In memory of my father, Robert Krishef, February 11, 1931 – November 19, 2015.
At the opening and closing of Parshat Vayetzei, Jacob encounters God, angels. My father encountered angels. My father was the kind of person who you wouldn’t expect to encounter angels. His father was not particularly observant, not a synagogue goer, and for the most part, neither was my father. He was a rational, clear, thinker. But my father had amazing stories in which he was directed away from dangers by a force that he was absolutely convinced came from outside of him. And my father had an encounter at night, like Jacob’s night encounter, that gave him the strength to make it through his father’s funeral. More on this in a bit.
When my father needed to think, he would go into the basement and sit at or near his typewriter. He was a person of the written word. We used to joke that my grandfather was a man of very few words. My father, though by no means a chatterbox, was the kind of person who would be the center of any room. People lined up to speak with him. People were drawn to him because like a good journalist, he could talk to anyone.
My father was the smartest person I know. It’s a kind of a family joke that he was never wrong. But the amazing thing is that was so rarely wrong that that it’s best to assume that he was in fact always right. He wasn’t arrogant about it. He was just the kind of person who can converse about just about anything and you’ll know that his analysis is spot on. He admitted when he didn’t know the facts of a situation, but his grasp of the principles behind the facts was truly astounding.
My father was the kind of person who could engage anyone in an interesting conversation. He can sit down at a party and people will come to him to talk about politics, sports, business, or anything else on their mind. Basically, he understood people – how they think, how they act, how they react. It doesn’t matter whether he was analyzing a political debate, a B’nai B’rith board, or a sports team – he knew people. Because of this ability to analyze, he had an instinctual understanding of basketball, baseball, and football. I’m not sure about hockey, but he watched anyway. My father was drafted to serve in Korea, but because of poor depth perception, could not shoot a gun effectively. Nevertheless, those eyes could watch a pitcher throw a ball and identify a fast ball, a slider, a curve ball, a breaking ball, and probably a knuckleball as well. He could call balls and strikes accurately from any seat in the stadium or in front of the television. He could look at a runner and tell you if he was going to try to steal. He could look at the arrangement of football players on the field and tell you run or pass, to which side, what kind of play it will be, and how the defense is getting set to react.
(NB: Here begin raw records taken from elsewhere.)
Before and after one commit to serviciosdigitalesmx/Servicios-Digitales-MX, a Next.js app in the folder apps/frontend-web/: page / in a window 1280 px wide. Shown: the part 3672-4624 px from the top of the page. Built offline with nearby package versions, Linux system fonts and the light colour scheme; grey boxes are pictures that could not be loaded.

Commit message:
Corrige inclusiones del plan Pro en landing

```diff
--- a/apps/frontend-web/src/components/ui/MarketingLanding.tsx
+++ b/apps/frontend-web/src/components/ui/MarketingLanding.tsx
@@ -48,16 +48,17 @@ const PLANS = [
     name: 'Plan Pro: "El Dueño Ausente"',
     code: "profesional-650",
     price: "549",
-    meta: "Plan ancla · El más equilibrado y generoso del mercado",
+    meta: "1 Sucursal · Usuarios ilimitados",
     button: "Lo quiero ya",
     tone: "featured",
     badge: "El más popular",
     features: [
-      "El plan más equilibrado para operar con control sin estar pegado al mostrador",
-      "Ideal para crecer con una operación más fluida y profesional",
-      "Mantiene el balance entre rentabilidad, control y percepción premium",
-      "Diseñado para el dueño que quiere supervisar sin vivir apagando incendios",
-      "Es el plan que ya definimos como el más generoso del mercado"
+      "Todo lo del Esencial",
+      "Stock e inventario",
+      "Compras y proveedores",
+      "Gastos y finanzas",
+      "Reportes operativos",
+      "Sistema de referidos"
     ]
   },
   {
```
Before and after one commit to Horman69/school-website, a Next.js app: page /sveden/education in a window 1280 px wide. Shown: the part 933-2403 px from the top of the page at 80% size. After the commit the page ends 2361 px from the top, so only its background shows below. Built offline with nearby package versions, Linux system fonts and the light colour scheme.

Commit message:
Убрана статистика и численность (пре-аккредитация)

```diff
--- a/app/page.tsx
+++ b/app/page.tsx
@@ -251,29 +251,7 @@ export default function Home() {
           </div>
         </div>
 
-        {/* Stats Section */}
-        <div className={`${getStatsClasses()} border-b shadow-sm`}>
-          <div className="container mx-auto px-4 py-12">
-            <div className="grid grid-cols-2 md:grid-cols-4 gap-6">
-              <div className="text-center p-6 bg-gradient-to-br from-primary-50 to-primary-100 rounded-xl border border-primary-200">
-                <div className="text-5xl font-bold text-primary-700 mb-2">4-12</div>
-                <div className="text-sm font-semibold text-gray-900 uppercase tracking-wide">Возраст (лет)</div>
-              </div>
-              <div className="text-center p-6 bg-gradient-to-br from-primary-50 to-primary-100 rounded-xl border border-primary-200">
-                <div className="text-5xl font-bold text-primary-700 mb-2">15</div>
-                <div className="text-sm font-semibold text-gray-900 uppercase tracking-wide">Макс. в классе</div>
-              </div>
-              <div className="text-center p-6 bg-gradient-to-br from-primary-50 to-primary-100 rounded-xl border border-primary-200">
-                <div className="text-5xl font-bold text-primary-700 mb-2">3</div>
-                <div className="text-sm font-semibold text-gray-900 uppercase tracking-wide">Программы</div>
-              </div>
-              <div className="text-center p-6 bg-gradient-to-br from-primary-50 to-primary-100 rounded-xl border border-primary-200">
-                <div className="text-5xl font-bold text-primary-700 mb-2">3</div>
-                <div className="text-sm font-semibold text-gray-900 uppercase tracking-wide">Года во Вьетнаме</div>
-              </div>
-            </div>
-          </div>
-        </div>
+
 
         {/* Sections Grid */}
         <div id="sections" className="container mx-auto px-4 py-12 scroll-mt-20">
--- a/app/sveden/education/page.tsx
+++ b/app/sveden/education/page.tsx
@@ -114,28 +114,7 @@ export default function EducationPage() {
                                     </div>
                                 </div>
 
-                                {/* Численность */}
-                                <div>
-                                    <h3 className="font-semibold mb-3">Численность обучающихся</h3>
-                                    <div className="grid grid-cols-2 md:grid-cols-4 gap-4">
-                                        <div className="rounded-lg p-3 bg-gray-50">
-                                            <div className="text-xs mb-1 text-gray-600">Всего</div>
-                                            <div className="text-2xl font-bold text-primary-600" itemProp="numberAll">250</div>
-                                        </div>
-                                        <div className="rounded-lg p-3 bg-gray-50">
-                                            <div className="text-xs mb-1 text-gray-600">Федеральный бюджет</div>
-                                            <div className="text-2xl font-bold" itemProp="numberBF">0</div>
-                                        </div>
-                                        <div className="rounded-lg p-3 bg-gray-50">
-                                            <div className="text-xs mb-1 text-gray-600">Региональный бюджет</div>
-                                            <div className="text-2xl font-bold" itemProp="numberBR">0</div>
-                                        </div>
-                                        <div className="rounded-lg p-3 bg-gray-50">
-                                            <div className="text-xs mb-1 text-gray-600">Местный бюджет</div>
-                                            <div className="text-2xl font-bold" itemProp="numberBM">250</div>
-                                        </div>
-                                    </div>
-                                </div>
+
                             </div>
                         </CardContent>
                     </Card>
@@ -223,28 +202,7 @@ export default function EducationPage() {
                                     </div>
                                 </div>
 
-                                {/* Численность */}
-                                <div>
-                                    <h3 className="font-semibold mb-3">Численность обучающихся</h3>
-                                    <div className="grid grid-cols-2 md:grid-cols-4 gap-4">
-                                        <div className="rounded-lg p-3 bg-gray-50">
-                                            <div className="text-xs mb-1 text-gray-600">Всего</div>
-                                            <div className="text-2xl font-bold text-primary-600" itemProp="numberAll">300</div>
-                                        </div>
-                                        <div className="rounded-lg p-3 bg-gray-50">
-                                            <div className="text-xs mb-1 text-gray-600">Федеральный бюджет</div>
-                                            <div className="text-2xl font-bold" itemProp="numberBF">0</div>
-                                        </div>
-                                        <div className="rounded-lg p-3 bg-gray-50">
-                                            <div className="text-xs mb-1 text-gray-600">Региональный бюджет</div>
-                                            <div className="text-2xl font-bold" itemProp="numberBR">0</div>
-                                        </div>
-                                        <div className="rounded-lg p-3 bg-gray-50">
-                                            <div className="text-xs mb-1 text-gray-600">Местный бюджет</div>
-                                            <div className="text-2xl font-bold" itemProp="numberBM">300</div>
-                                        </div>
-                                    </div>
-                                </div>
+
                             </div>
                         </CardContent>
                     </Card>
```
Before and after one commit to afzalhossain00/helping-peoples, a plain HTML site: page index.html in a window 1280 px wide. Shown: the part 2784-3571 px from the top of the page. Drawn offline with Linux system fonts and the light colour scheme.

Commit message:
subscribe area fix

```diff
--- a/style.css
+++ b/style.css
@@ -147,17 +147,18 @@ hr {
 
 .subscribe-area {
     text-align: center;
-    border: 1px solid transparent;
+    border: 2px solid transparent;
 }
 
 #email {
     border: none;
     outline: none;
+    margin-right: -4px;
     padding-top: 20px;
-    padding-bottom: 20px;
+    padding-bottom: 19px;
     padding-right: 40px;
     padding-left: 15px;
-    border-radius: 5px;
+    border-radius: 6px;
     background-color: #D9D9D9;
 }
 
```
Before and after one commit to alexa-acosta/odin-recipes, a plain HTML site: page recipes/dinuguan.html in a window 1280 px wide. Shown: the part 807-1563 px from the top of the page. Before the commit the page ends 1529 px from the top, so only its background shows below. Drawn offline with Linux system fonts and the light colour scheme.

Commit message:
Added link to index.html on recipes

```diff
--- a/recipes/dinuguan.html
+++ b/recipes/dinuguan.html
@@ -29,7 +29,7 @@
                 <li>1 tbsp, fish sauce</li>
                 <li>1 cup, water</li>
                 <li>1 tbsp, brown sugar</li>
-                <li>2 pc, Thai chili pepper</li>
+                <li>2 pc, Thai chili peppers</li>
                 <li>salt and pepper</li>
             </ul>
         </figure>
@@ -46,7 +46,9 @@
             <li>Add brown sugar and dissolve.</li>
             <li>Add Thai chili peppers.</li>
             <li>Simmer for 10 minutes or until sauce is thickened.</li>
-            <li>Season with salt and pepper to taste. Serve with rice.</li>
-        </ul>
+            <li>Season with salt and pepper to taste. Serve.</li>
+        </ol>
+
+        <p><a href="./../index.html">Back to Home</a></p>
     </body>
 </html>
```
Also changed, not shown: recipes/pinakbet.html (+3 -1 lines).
My father used his ability to analyze as a journalist as well as in his chosen career, public relations, drawing on his deep insight into what motivates people. I like the idea that he was not in advertising, which is a more of a kind of manipulation of the consumer. Rather, public relations is the art of getting information about an event to the people who already have an interest in being a part of that event. It requires an understanding of the kinds of publications people who are interest in X read, and placing an article about X in those publications.
He wrote books, he owned and edited a country music newspaper. He was a columnist and the editor of the American Jewish World. He loved words. And when his father died and he didn’t think he was going to be able to make it through the funeral, he went to the place where he created words. That’s where his encounter took place. He felt a tap on his shoulder, a glow poured over him, he asked Pop to give him strength, and he got it.
I’ve always drawn my strength from my father. I don’t know what I’m going to do without him. On the way into town last night for the funeral, I took out my laptop and started writing. I reread the transcript of some of the stories I recorded, his encounters with guardian angels, that he told me just 8 days ago, the day after we heard the final diagnoses. I told him then that the only way I was going to be able to get through the funeral was with his help. Sharing stories was his way of giving me, his children, and God-willing his grandchildren, a bit of his wisdom, humor, intelligence, strength, and insight.
The last story he told me was of a prayer after a less than successful date when he was in his late 20’s. Praying was something he only recalled doing three times between his childhood and this moment. He wanted to meet and fall in love and have children. He prayed that he would have children who would turned out to be better than himself. He prayed that they would have children, his grandchildren, great-grandchildren, and so forth. He prayed not for children who would create some magic formula or become president of the United States, but just to be good, compassionate people, to make a difference in other’s lives, to contribute somehow to society.
This was his final message to me. I offer it to my children Zachary, Solomon, Sarah, and Harrison who are watching from home, as well as to Jared, Alyssa, Jack and Alex, and I offer it to you. If we embrace that message and become 1/10 of the mentch that my father was, then his memory will indeed have become a blessing. Y’hi Zikhro Barukh.